Fed funds futures are not an accurate measure of what the Treasury market is pricing in for the Federal Open Market Committee's rate decision, a strategist in New York says.

Market participants are weighing what the FOMC will decide at 2:15 p.m. EDT. Fed fund futures show that a quarter-point rate cut is fully priced in and imply a 6% chance of a 50 basis point cut.

But Carl Lantz, an interest rate strategist at Credit Suisse First Boston, said the futures contracts aren't an accurate measure of Treasury market expectations.

Fed funds futures contracts settle at the average effective rate for the month, not the Fed's target. Effective Fed funds have traded between 7% and 0.5% in the past 24 hours.

Lantz said the Fed funds market isn't pricing in a lower target but is instead pricing in massive liquidity injections. Those injections will push the effective rate below 2% and pull down the monthly average, Lantz said.

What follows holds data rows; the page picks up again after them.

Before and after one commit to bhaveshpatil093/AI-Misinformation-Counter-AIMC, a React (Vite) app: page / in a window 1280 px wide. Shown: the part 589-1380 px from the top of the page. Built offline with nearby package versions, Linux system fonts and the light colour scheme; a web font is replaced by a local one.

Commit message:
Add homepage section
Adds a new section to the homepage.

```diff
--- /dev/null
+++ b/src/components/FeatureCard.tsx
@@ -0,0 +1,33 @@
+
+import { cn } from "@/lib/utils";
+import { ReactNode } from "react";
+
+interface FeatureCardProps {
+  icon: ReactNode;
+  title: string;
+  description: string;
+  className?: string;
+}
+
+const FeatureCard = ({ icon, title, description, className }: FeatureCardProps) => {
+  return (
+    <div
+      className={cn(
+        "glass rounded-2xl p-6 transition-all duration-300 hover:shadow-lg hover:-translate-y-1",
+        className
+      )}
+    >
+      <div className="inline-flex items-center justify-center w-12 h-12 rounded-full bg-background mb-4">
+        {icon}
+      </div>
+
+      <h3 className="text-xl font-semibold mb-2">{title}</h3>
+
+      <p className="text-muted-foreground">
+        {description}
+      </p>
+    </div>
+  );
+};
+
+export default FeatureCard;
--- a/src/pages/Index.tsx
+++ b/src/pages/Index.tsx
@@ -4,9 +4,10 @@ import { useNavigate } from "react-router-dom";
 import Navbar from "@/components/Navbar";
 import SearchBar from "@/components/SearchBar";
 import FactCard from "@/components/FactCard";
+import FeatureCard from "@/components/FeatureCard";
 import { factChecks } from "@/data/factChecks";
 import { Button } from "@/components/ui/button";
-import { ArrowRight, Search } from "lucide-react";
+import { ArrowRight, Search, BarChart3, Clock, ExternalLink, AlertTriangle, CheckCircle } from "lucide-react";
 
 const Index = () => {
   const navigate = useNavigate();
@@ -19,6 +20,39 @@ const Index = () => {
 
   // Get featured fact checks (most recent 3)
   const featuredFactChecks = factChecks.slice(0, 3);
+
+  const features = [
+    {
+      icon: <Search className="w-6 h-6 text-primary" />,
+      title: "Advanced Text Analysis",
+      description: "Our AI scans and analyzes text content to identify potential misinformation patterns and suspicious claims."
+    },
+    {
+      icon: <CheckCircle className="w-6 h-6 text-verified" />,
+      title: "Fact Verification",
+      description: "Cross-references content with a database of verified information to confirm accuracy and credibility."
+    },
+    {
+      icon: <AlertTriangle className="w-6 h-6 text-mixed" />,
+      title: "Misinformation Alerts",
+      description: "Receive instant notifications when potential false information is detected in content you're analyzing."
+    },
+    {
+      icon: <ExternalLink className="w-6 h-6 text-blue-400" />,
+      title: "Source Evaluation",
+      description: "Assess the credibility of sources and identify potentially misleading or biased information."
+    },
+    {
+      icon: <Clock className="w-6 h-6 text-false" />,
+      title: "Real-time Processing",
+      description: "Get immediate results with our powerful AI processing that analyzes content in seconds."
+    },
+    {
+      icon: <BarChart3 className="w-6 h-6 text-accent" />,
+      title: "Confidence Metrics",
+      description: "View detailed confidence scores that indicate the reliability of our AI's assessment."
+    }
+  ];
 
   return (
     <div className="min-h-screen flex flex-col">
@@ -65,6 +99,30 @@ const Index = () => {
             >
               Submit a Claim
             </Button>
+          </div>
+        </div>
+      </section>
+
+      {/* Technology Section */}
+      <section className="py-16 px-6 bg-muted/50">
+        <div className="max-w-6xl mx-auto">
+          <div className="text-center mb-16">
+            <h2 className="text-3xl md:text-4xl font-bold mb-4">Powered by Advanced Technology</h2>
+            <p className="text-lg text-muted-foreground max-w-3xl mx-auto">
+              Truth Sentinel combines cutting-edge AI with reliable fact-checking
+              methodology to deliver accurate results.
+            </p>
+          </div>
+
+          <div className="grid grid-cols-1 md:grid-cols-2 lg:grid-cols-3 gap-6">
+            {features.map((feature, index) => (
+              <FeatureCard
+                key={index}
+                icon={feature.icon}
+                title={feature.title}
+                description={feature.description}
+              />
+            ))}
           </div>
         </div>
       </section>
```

"Fed fund futures, if anything, are pricing in liquidity measures," he said. "Treasuries are not expecting a cut."

Lending credence to the idea are Fed fund options. The derivatives aren't as closely followed and less liquid but paint a somewhat different picture. They are pricing in a 41.7% of no change in rates, a 40.2% chance of quarter-point cut, an 11.3% chance of a 50 basis point cut and a 3.8% chance of a 75 basis point cut.

Lantz said he doesn't believe the Fed will cut but that officials will leave the door open for future cuts.

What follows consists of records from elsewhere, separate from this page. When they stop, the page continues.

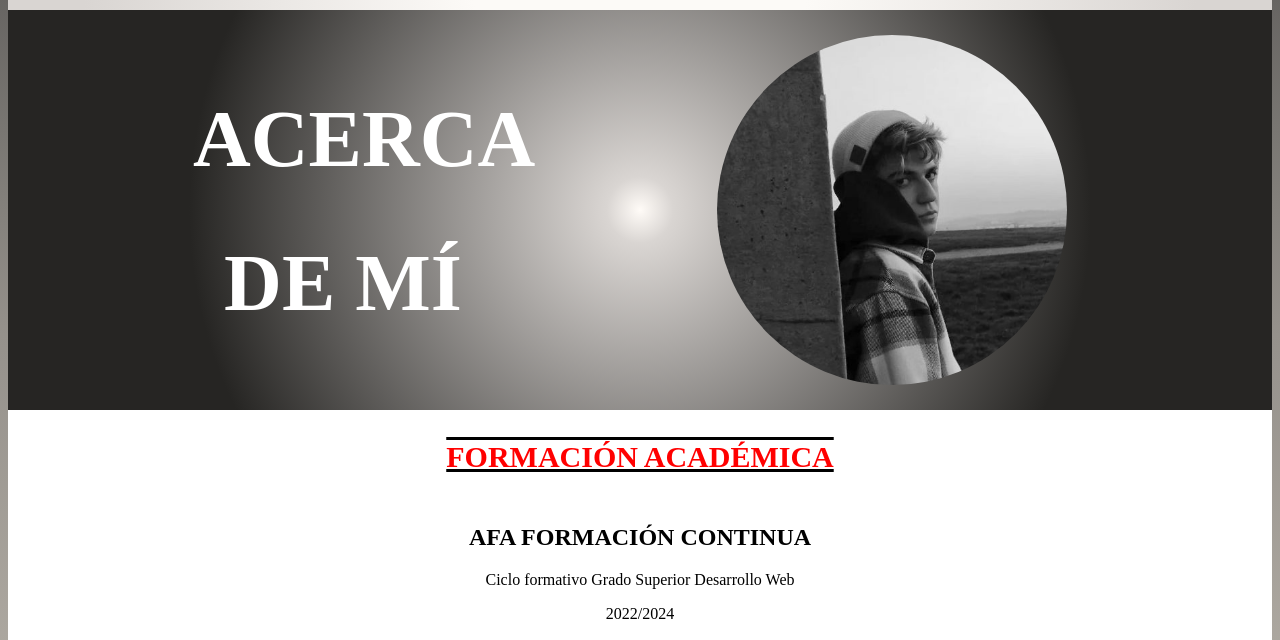
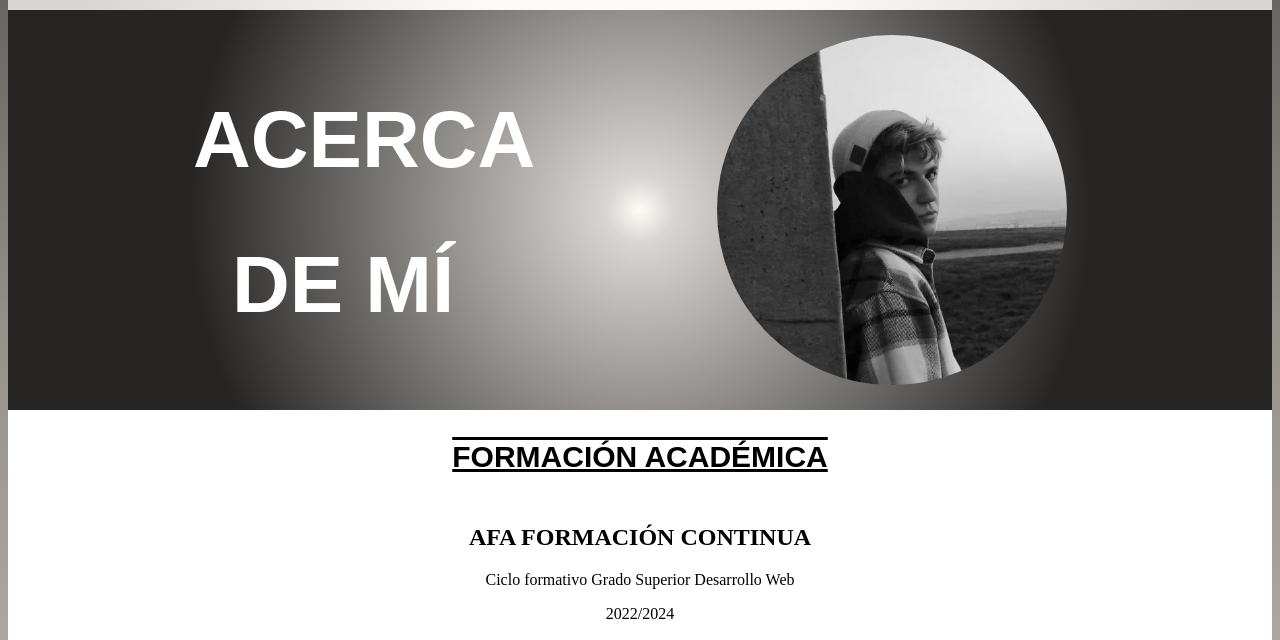
Before and after one commit to Miguelakamike/PORFOLIOMiguel, a plain HTML site: page index.html in a window 1280 px wide. Shown: the part 98-738 px from the top of the page. Drawn offline with Linux system fonts and the light colour scheme.

Commit message:
nuevo commit

```diff
--- a/index.html
+++ b/index.html
@@ -7,6 +7,8 @@
     <meta name="viewport" content="width=device-width, initial-scale=1.0">
     <title>MI PORFOLIO</title>
     <link rel="stylesheet" href="style.css">
+    <link rel="preconnect" href="https://fonts.googleapis.com">
+<link rel="preconnect" href="https://fonts.gstatic.com" crossorigin>
 </head>
 
 <body>
--- a/style.css
+++ b/style.css
@@ -17,12 +17,8 @@ p {
   text-align: center;
 }
 
-/* MEDIAQUERIES */
-
-@media screen and (min-width:1010px) and (max-width:1535px) {
-        h1{
-            color: red;
-        }
+.container {
+  position: sticky;
 }
 
 /* MENÚ */
@@ -102,8 +98,10 @@ ul {
   vertical-align: top;
 }
 
-.titulo-sobreMi h1 {
+.titulo-sobreMi, .titlesec2, .titlesec3 h1 {
   text-align: center;
+  font-family: 'Secular One', sans-serif;
+  font: bolder;
 }
 
 
```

"I think they should ease but probably will not ¥ I don't think [the Fed] is going to do an about face," he said.

By Adam Button and edited by Stephen Huebl
©CEP News Ltd. 2008